Camping lived long enough to see his predictions fail. In March 2012, he issued a formal apology on the website of Family Radio, saying,We have learned the very painful lesson that all of creation is in God’s hands and he will end time in his time, not ours!”

He admitted that he was wrong, and that his earlier prediction that the world would end May 21, 2011—and his revised prediction, changing the date of Armageddon to October 21—were “incorrect and sinful.”

Another Time, Another Disgraced Prophet

Back in the 1980s, another engineer enjoyed a moment in the limelight back—until his particular end-times prophecy proved wrong. Edgar Whisenant penned a best-selling pamphlet, “88 Reasons Why the Rapture Will Be in 1988.” In it, he asserted that the Rapture would coincide with Rosh Hashana that year, sometime between September 11 and September 13.

Some followers of Whisenant's theology sold all their possessions and gave everything they owned to the poor, expecting that they would not need a house or car after being “caught up with Him in the air.” Others packed up and drove to a common meeting point to watch Jesus as He arrived in glory. Those unfortunate adherents were left, after 1988, with no homes, no possessions, and no employment. After the date came and passed, Whisenant faded into obscurity.

The Rapture: Are You Pre-, Mid- or Post-?

If you’re a Catholic, you’re probably scratching your head at that question. The words are shorthand for pre-tribulation, mid-tribulation, and post-tribulation, and all refer to when the Rapture is supposed to occur. The Tribulation, according to many evangelical churches, is described in Revelation 20:1-3, 7-8, where we read:

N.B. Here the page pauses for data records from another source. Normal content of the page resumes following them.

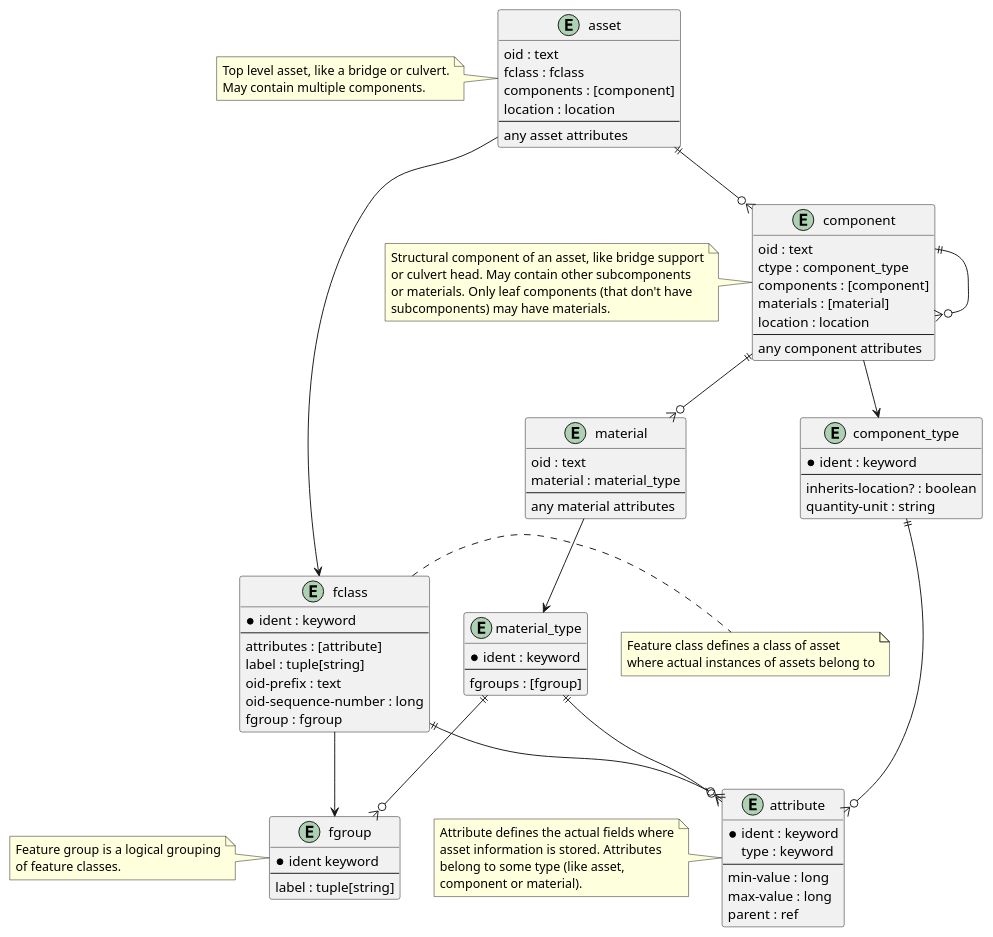
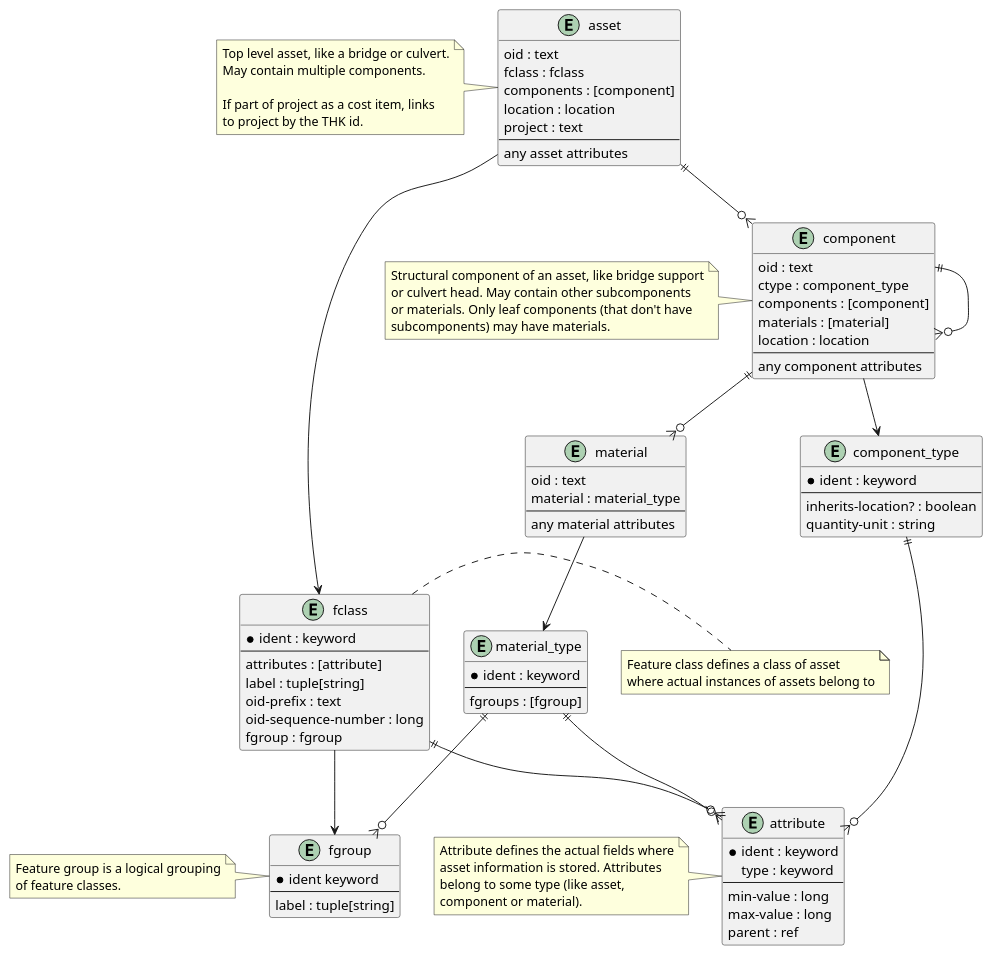
Before and after one commit to solita/mnt-teet: the diagram in docs/datamodel/asset.puml, drawn with PlantUML.

Commit message:
Add project link to asset diagram

```diff
--- a/docs/datamodel/asset.puml
+++ b/docs/datamodel/asset.puml
@@ -1,114 +1,118 @@
 @startuml
 
 entity asset {
   oid : text
   fclass : fclass
   components : [component]
   location : location
+  project : text
   --
   any asset attributes
 }
 
 note left of asset
      Top level asset, like a bridge or culvert.
      May contain multiple components.
+
+     If part of project as a cost item, links
+     to project by the THK id.
 end note
 
 entity component {
   oid : text
   ctype : component_type
   components : [component]
   materials : [material]
   location : location
   --
   any component attributes
 }
 
 note left of component
      Structural component of an asset, like bridge support
      or culvert head. May contain other subcomponents
      or materials. Only leaf components (that don't have
      subcomponents) may have materials.
 end note
 
 asset ||--o{ component
 component ||--o{ component
 
 entity material {
   oid : text
   material : material_type
   --
   any material attributes
 }
 
 component ||--o{ material
 
 entity component_type {
   * ident : keyword
   --
   inherits-location? : boolean
   quantity-unit : string
 }
 
 entity material_type {
   * ident : keyword
   --
   fgroups : [fgroup]
 }
 
 entity attribute {
   * ident : keyword
   type : keyword
   --
   min-value : long
   max-value : long
   parent : ref
 }
 
 note left of attribute
      Attribute defines the actual fields where
      asset information is stored. Attributes
      belong to some type (like asset,
      component or material).
 end note
 
 component --> component_type
 material --> material_type
 
 material_type ||--o{ attribute
 component_type ||--o{ attribute
 
 entity fclass {
   * ident : keyword
   --
   attributes : [attribute]
   label : tuple[string]
   oid-prefix : text
   oid-sequence-number : long
   fgroup : fgroup
 }
 
 fclass ||--o{ attribute
 
 note right of fclass
      Feature class defines a class of asset
      where actual instances of assets belong to
 end note
 
 entity fgroup {
   * ident keyword
   --
   label : tuple[string]
 }
 
 note left of fgroup
      Feature group is a logical grouping
      of feature classes.
 end note
 
 material_type ||--o{ fgroup
 asset --> fclass
 
 fclass --> fgroup
 
 @enduml
```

Then I saw an angel coming down from heaven, holding in his hand the key of the bottomless pit and a great chain. And he seized the dragon, that ancient serpent, who is the Devil and Satan, and bound him for a thousand years, and threw him into the pit, and shut it and sealed it over him, that he should deceive the nations no more, till the thousand years were ended. After that he must be loosed for a little while. . . . And when the thousand years are ended, Satan will be loosed from his prison and will come out to deceive the nations which are at the four corners of the earth.

The “thousand years” is an extended reign of Christ here on this earth. It’s interpreted one of three ways by Protestants:

  • Pre-millennialists believe that the thousand years will be an earthly golden age when the earth will be Christianized. Hal Lindsey (“The Late Great Planet Earth”) took this view. One problem, from the viewpoint of Catholicism, is that this implies not one but TWO comings of Christ—a “Second Coming” (at the start of the thousand years), and a “Third Coming” at the end of time.
  • Post-millennialists believe that the world is now being Christianized, and that Christ will return at the end of the thousand years.
  • The amillennial view interprets Revelation 20 symbolically and sees the millennium not as an earthly golden age in which the world will be totally Christianized, but as the present period of Christ’s rule in heaven and on the earth through his Church. This was the view of the Protestant Reformers and is still the most common view among traditional Protestants, though not among most of the newer Evangelical and Fundamentalist groups.

So What Does the Catholic Church Teach About the Rapture?

Well, for starters, Catholics don’t talk about it. In fact, most Protestants (including the Reformers) through history have not adhered to millennialist theology, and so have been “amillennial.” The Catholic Church officially rejected the pre-millennial position in the 1940s, when the Holy Office ruled that it “cannot safely be taught.” Before that time, St. Augustine was “amillennial” in that he taught, following the consistent understanding of the Church, that Jesus would return not twice, but only once at the end of time.

Although Catholics do not use the term “Rapture,” they do believe that we will be gathered together to be with Christ. This will happen at the “Last Judgment.”

To read more about the Rapture, and about Pre-, Mid- and Post-Millennial theology, go to: